Thanks to Chris for telling us about LiveTrad.com, a website launched in March 2010 “dedicated to the live web streaming of traditional Irish music sessions, concerts and festival events online.” See their Videos page for an index of their videos.
Brian O’Donovan’s A Celtic Sojourn explores traditional and contemporary Celtic music on WGBH in Boston. Archives of recent shows can be heard on the web, and you can find the show in iTunes – look in Library > Radio > International > Celtic Sojourn.
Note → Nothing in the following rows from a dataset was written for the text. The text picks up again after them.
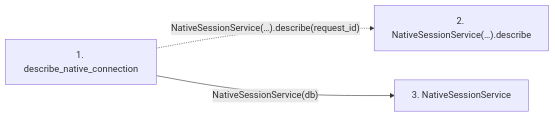
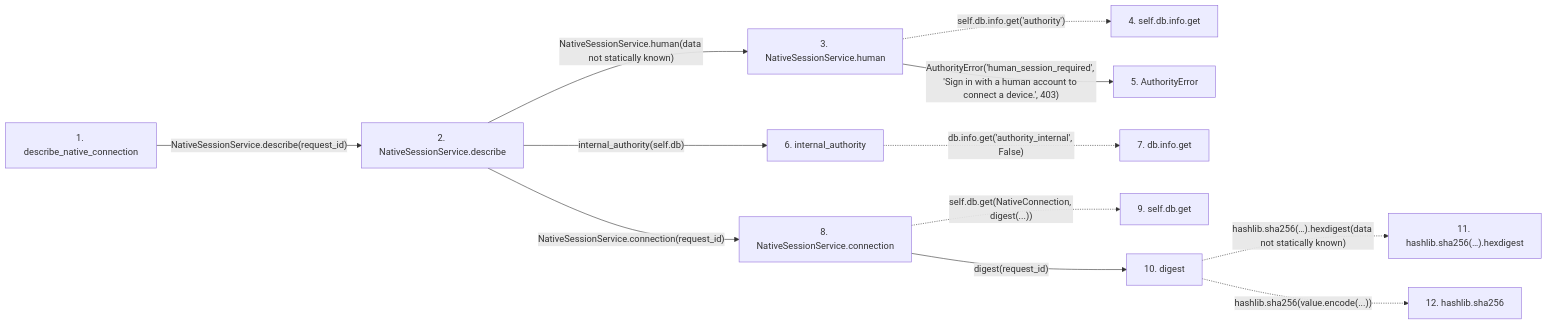
The second of 2 diagrams in docs/llm_wiki/flows/http-describe_native_connection.md (Denissvgn/WorkChord), drawn with Mermaid before and after one commit. The commit also changed other lines of this file and 25171 other files, not shown here.

````diff
--- a/docs/llm_wiki/flows/http-describe_native_connection.md
+++ b/docs/llm_wiki/flows/http-describe_native_connection.md
@@ -22,10 +98,33 @@
 ```mermaid
 flowchart LR
     s1["1. describe_native_connection"]
-    s2["2. NativeSessionService(…).describe"]
-    s3["3. NativeSessionService"]
-    s1 -. "NativeSessionService(…).describe(request_id)" .-> s2
-    s1 -->|"NativeSessionService(db)"| s3
+    s2["2. NativeSessionService.describe"]
+    s3["3. NativeSessionService.human"]
+    s4["4. self.db.info.get"]
+    s5["5. AuthorityError"]
+    s6["6. internal_authority"]
+    s7["7. db.info.get"]
+    s8["8. NativeSessionService.connection"]
+    s9["9. self.db.get"]
+    s10["10. digest"]
+    s11["11. hashlib.sha256(…).hexdigest"]
+    s12["12. hashlib.sha256"]
+    s1 -->|"NativeSessionService.describe(request_id)"| s2
+    s2 -->|"NativeSessionService.human(data not statically known)"| s3
+    s3 -. "self.db.info.get('authority')" .-> s4
+    s3 -->|"AuthorityError('human_session_required', 'Sign in with a human account to connect a device.', 403)"| s5
+    s2 -->|"internal_authority(self.db)"| s6
+    s6 -. "db.info.get('authority_internal', False)" .-> s7
+    s2 -->|"NativeSessionService.connection(request_id)"| s8
+    s8 -. "self.db.get(NativeConnection, digest(...))" .-> s9
+    s8 -->|"digest(request_id)"| s10
+    s10 -. "hashlib.sha256(…).hexdigest(data not statically known)" .-> s11
+    s10 -. "hashlib.sha256(value.encode(...))" .-> s12
     click s1 "../modules/routers_identity.md"
+    click s2 "../modules/native_session_service.md"
     click s3 "../modules/native_session_service.md"
+    click s5 "../modules/authority.md"
+    click s6 "../modules/authority.md"
+    click s8 "../modules/native_session_service.md"
+    click s10 "../modules/identity_service.md"
 ```
````
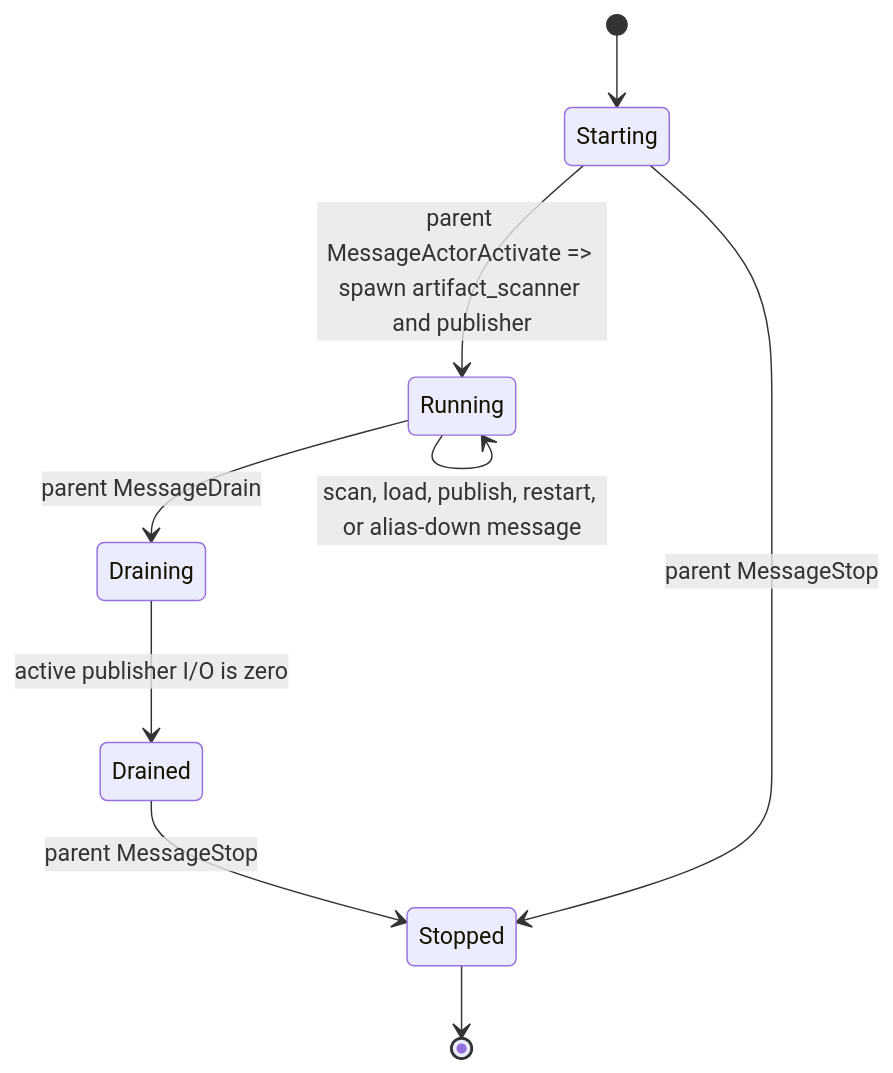
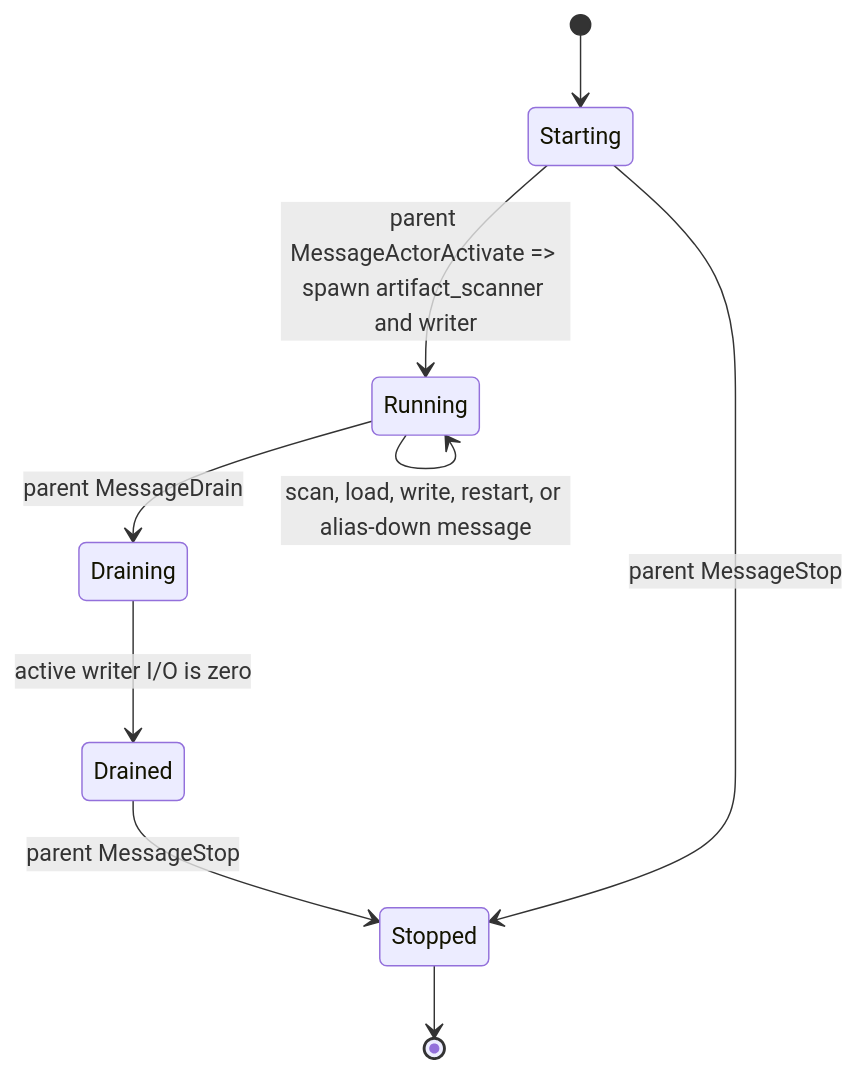
Before and after one commit to HarishHary/blink: the fourth of 8 diagrams in docs/internals/controller-runtime.md, drawn with Mermaid. The commit also changed other lines of this file and 115 other files, not shown here.

````diff
--- a/docs/internals/controller-runtime.md
+++ b/docs/internals/controller-runtime.md
@@ -140,11 +154,11 @@
 ```mermaid
 stateDiagram-v2
   [*] --> Starting
-  Starting --> Running: parent MessageActorActivate => spawn artifact_scanner and publisher
-  Running --> Running: scan, load, publish, restart, or alias-down message
+  Starting --> Running: parent MessageActorActivate => spawn artifact_scanner and writer
+  Running --> Running: scan, load, write, restart, or alias-down message
   Running --> Draining: parent MessageDrain
-  Draining --> Drained: active publisher I/O is zero
+  Draining --> Drained: active writer I/O is zero
   Drained --> Stopped: parent MessageStop
   Starting --> Stopped: parent MessageStop
   Stopped --> [*]
 ```
````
Our friend Patrick tipped us off to Clare FM Trad Podcasts, several weekly programs each about two hours long. “This is seriously the best trad music online,” says Patrick.
The Roadtunes Sessions, hosted by Andrew Doerr, features Irish music and a variety of other genres, with singer songwriters and tunes, both acoustic and electric. The time and date have changed: it’s on Tuesday evenings from 7 to 10 p.m. on KCSB 91.9 FM in Santa Barbara. Roadtunes Sessions is simultaneously webcast at KCSB’s Webcast page. The phone number in the studio is 805-893-2424 for questions, comments, or suggestions for future shows.
Thistle & Shamrock, Fiona Ritchie’s weekly radio program of music from Celtic lands, is no longer broadcast locally but is available streaming on the web for 3 weeks after broadcast. Thistle now has its own website with a listing of stations carrying Thistle & Shamrock in California and elsewhere.
FolkScene, hosted by Roz Larman, is still on the air, Sunday nights 6 to 8 p.m. on KPFK-FM, with traditional and contemporary live music, interviews and remote recordings. Tune in at 90.7 FM in Los Angeles, and 98.7 FM in Santa Barbara. See the Folkscene web site for more information, and how to hear the Folkscene webcast.